Phone in radio - talkback podcast

For me, podcasts have replaced talk radio. I was an ardent talk radio listener and I still love it, but podcasts make the experience better. The champion of podcast, for me, is Dr. David van Nuys of Shrinkrapradio. Also the Skeptics' guide to the Universe and The Word Nerds have this great talk radio dynamic, but Dr. Dave is the best. Dr. Dave is also very innovative and he has begun to experiment in podcast with yet another feature of talk radio transported to podcast: phone in. On Sundays, beginning December 9th, at 10 AM Pacific time (check with your time zone) through Skype, phone and the web, listeners can participate in the recording of the podcast, talking and through the chat screen.

Co-host on these occasions will be Jerry Trumbule, friend and colleague of Dr. Dave and the person who allegedly pushed Dave into podcasting and thus fathered, in a way, Shrinkrapradio. I may participate myself, though the timing is a bit problematic for my time zone - exactly the time I have to put my kids to bed.

On December 2nd, there was a test run that can be heard. No listeners called in and only two hooked up to the chat (I was one of them). But that was on a short notice. I had just finished listening to the latest Shrinkrap when Dave announced the test run and I realized it was happening that very moment. I could participate for a minute but then had to turn my attention to my children again.

Francine Shapiro on Wise Counsel

On the Wise Counsel podcast, Francine Shapiro tells how one day she was walking along the waterfront and pondering a problem that was bothering her and noticed that when she made a certain movement with her eyes, the impact of the problem was decreased.

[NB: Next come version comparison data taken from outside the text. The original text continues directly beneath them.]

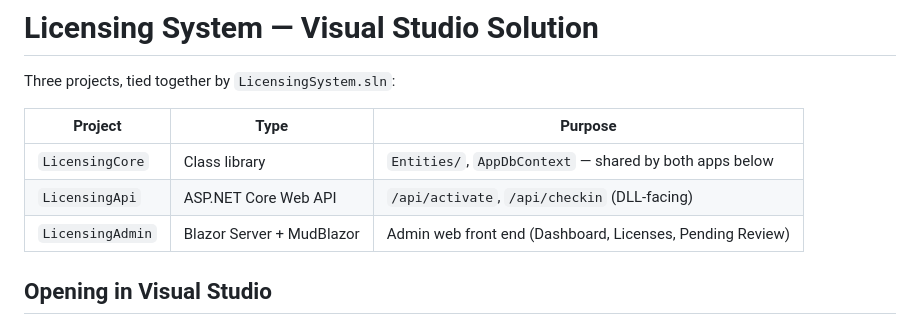
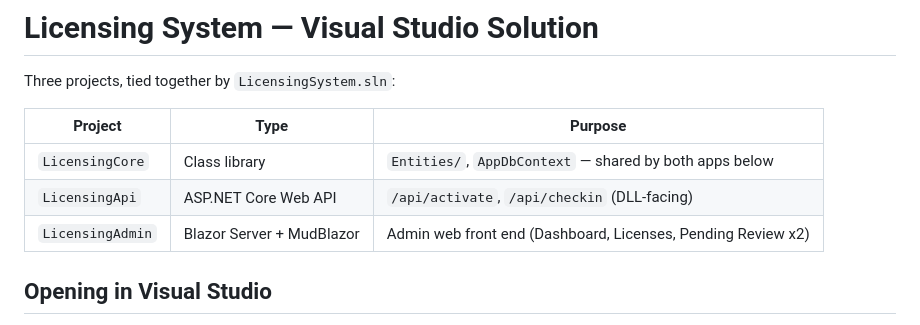
Before and after one commit to comarcat/licensing-system, a Markdown page: LicensingSystem_README.md, the part around the change. Drawn GitHub-style.

Commit message:
Initial Release
Architect - OK
Dev - OK
Security - OK

```diff
--- a/LicensingSystem_README.md
+++ b/LicensingSystem_README.md
@@ -6,7 +6,7 @@ Three projects, tied together by `LicensingSystem.sln`:
 |---|---|---|
 | `LicensingCore` | Class library | `Entities/`, `AppDbContext` — shared by both apps below |
 | `LicensingApi` | ASP.NET Core Web API | `/api/activate`, `/api/checkin` (DLL-facing) |
-| `LicensingAdmin` | Blazor Server + MudBlazor | Admin web front end (Dashboard, Licenses, Pending Review) |
+| `LicensingAdmin` | Blazor Server + MudBlazor | Admin web front end (Dashboard, Licenses, Pending Review x2) |
 
 ## Opening in Visual Studio
 
```
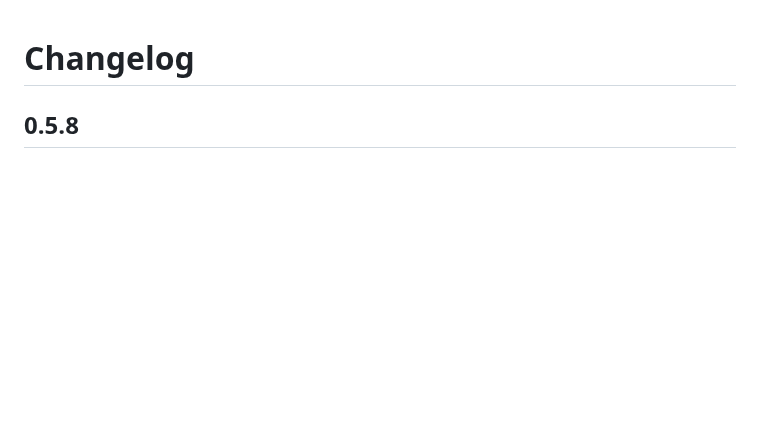
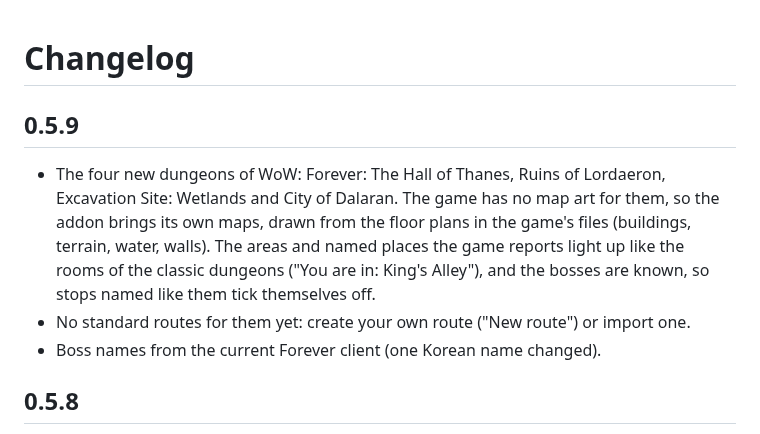
Before and after one commit to Checkov23/ForeverDungeonRoutes, a Markdown page: CHANGELOG.md, the part around the change. Drawn GitHub-style; blank space fills up the shorter version.

```diff
--- a/CHANGELOG.md
+++ b/CHANGELOG.md
@@ -1,4 +1,14 @@
 # Changelog
+
+## 0.5.9
+
+- The four new dungeons of WoW: Forever: The Hall of Thanes, Ruins of Lordaeron, Excavation Site:
+  Wetlands and City of Dalaran. The game has no map art for them, so the addon brings its own maps,
+  drawn from the floor plans in the game's files (buildings, terrain, water, walls). The areas and
+  named places the game reports light up like the rooms of the classic dungeons ("You are in:
+  King's Alley"), and the bosses are known, so stops named like them tick themselves off.
+- No standard routes for them yet: create your own route ("New route") or import one.
+- Boss names from the current Forever client (one Korean name changed).
 
 ## 0.5.8
 
```
Also changed, not shown: README.md (+15 -0 lines), docs/screenshots/new-lordaeron.png (added), docs/screenshots/new-thanes.png (added), 9 other files.
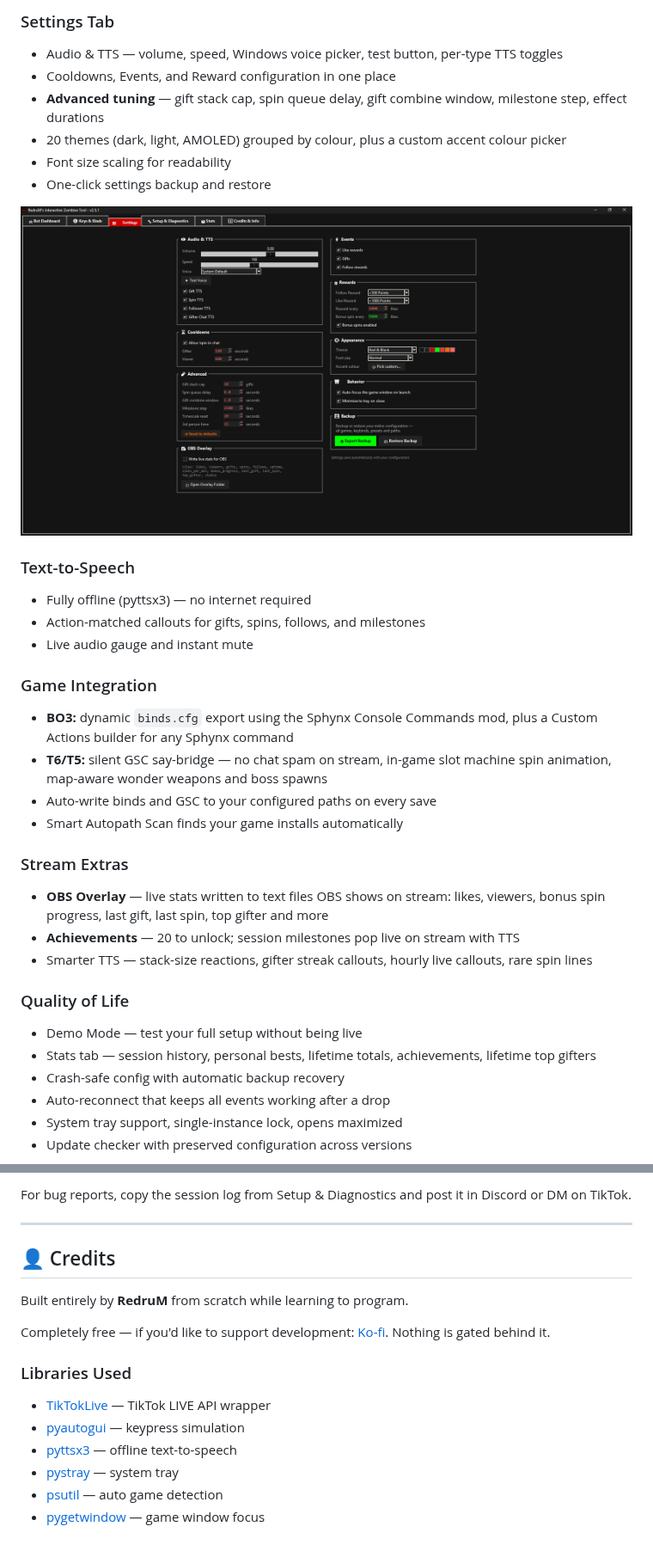
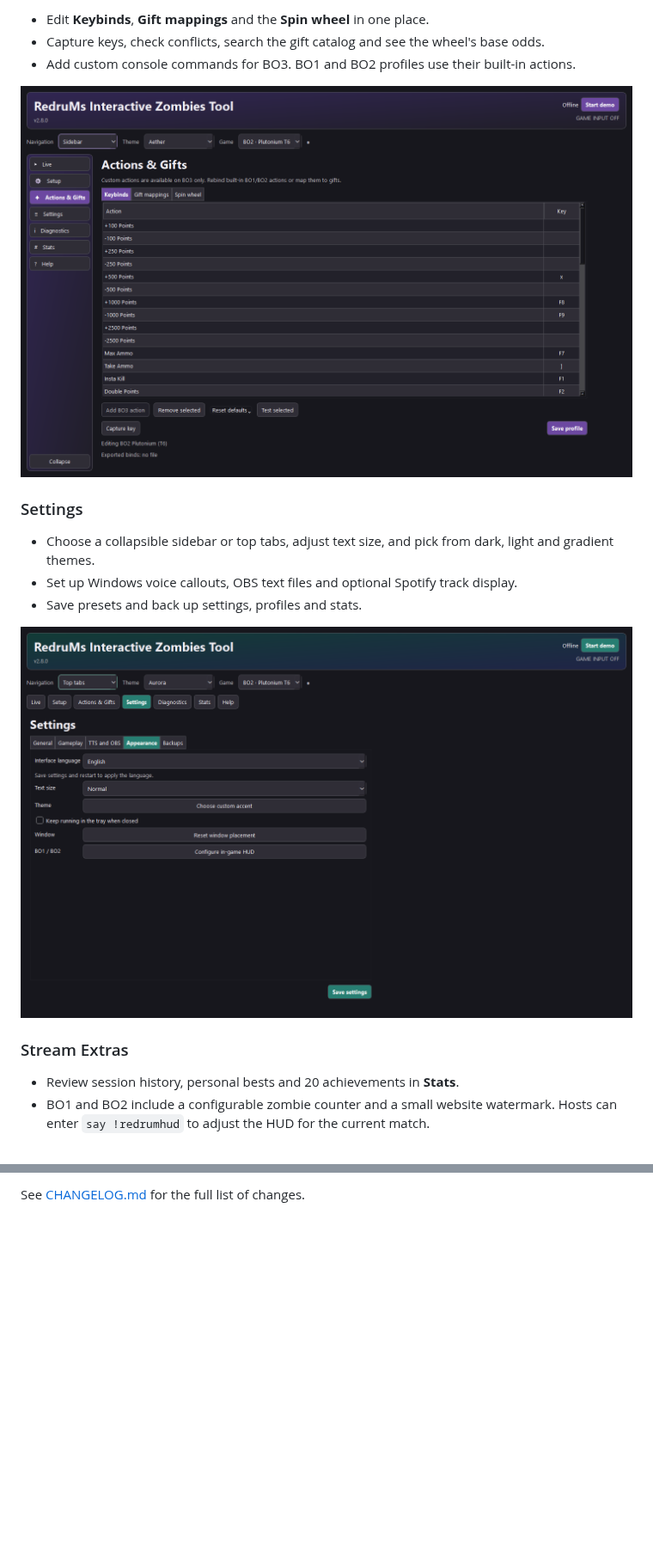
Before and after one commit to RedruM-AU/RedruMs_Interactive_Zombies_Tool, a Markdown page: README.md, 2 parts joined by grey strips. Shown at 86% size. Rendered like a GitHub page; blank space fills up the shorter version.

```diff
--- a/README.md
+++ b/README.md
@@ -53,35 +38,20 @@ The app auto-detects which game is running and keeps a separate configuration pe
 
-### Settings Tab
-- Audio & TTS — volume, speed, Windows voice picker, test button, per-type TTS toggles
-- Cooldowns, Events, and Reward configuration in one place
-- **Advanced tuning** — gift stack cap, spin queue delay, gift combine window, milestone step, effect durations
-- 20 themes (dark, light, AMOLED) grouped by colour, plus a custom accent colour picker
-- Font size scaling for readability
-- One-click settings backup and restore
+- Edit **Keybinds**, **Gift mappings** and the **Spin wheel** in one place.
+- Capture keys, check conflicts, search the gift catalog and see the wheel's base odds.
+- Add custom console commands for BO3. BO1 and BO2 profiles use their built-in actions.
 
-![Settings](docs/screenshots/settings.png)
+![Action keybinds in the Aether theme](docs/screenshots/v2.8.0/keybinds.png)
 
-### Text-to-Speech
-- Fully offline (pyttsx3) — no internet required
-- Action-matched callouts for gifts, spins, follows, and milestones
-- Live audio gauge and instant mute
+### Settings
 
-### Game Integration
-- **BO3:** dynamic `binds.cfg` export using the Sphynx Console Commands mod, plus a Custom Actions builder for any Sphynx command
-- **T6/T5:** silent GSC say-bridge — no chat spam on stream, in-game slot machine spin animation, map-aware wonder weapons and boss spawns
-- Auto-write binds and GSC to your configured paths on every save
-- Smart Autopath Scan finds your game installs automatically
+- Choose a collapsible sidebar or top tabs, adjust text size, and pick from dark, light and gradient themes.
+- Set up Windows voice callouts, OBS text files and optional Spotify track display.
+- Save presets and back up settings, profiles and stats.
+
+![Appearance settings in Aurora with top tabs](docs/screenshots/v2.8.0/appearance.png)
 
 ### Stream Extras
-- **OBS Overlay** — live stats written to text files OBS shows on stream: likes, viewers, bonus spin progress, last gift, last spin, top gifter and more
-- **Achievements** — 20 to unlock; session milestones pop live on stream with TTS
-- Smarter TTS — stack-size reactions, gifter streak callouts, hourly live callouts, rare spin lines
 
-### Quality of Life
-- Demo Mode — test your full setup without being live
-- Stats tab — session history, personal bests, lifetime totals, achievements, lifetime top gifters
-- Crash-safe config with automatic backup recovery
-- Auto-reconnect that keeps all events working after a drop
-- System tray support, single-instance lock, opens maximized
-- Update checker with preserved configuration across versions
+- Review session history, personal bests and 20 achievements in **Stats**.
+- BO1 and BO2 include a configurable zombie counter and a small website watermark. Hosts can enter `say !redrumhud` to adjust the HUD for the current match.
 
@@ -228,18 +132,2 @@ The uninstaller asks whether to keep or remove your settings and stats. GSC and
 
-For bug reports, copy the session log from Setup & Diagnostics and post it in Discord or DM on TikTok.
-
----
-
-## 👤 Credits
-
-Built entirely by **RedruM** from scratch while learning to program.
-
-Completely free — if you'd like to support development: [Ko-fi](https://ko-fi.com/redrumau). Nothing is gated behind it.
-
-### Libraries Used
-- [TikTokLive](https://github.com/isaackogan/TikTokLive) — TikTok LIVE API wrapper
-- [pyautogui](https://github.com/asweigart/pyautogui) — keypress simulation
-- [pyttsx3](https://github.com/nateshmbhat/pyttsx3) — offline text-to-speech
-- [pystray](https://github.com/moses-palmer/pystray) — system tray
-- [psutil](https://github.com/giampaolo/psutil) — auto game detection
-- [pygetwindow](https://github.com/asweigart/PyGetWindow) — game window focus
+See [CHANGELOG.md](CHANGELOG.md) for the full list of changes.
```
Also changed, not shown: other parts of README.md (+48 -129 lines).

This is how she came up with the idea to investigate the effect of eye movement on the brain and eventually developed the EMDR therapy. Eye Movement Desensitization and Reprocessing is a method that allows - so it claims - the brain to decrease the disturbance of tough memories and reprocess them. It is suggested as a therapy for trauma victims and a wide variety of other problems.

An EMDR session, after having established what the pivotal, problematic memory is, involves nothing more than the client concentrating on the memory and the therapist to induce the required eye movement. Shapiro explains that in effect, this therapy actively induces what otherwise would happen during REM sleep. Apparently, the bad memories were not properly processed, arguably because they were to confronting and were avoided during REM, or in any case not properly handled.

Wise Counsel's host Dr. Dave does a great job at interviewing her and also let her react to the controversies around the therapy. Frankly, it seems too good to be true and Dr. Dave is also frank about his skepticism. In the end, he allows himself to be convinced, looking at the amount of research that backs EMDR up. I myself am not qualified to say that. I warmly recommend everybody to listen to the podcast.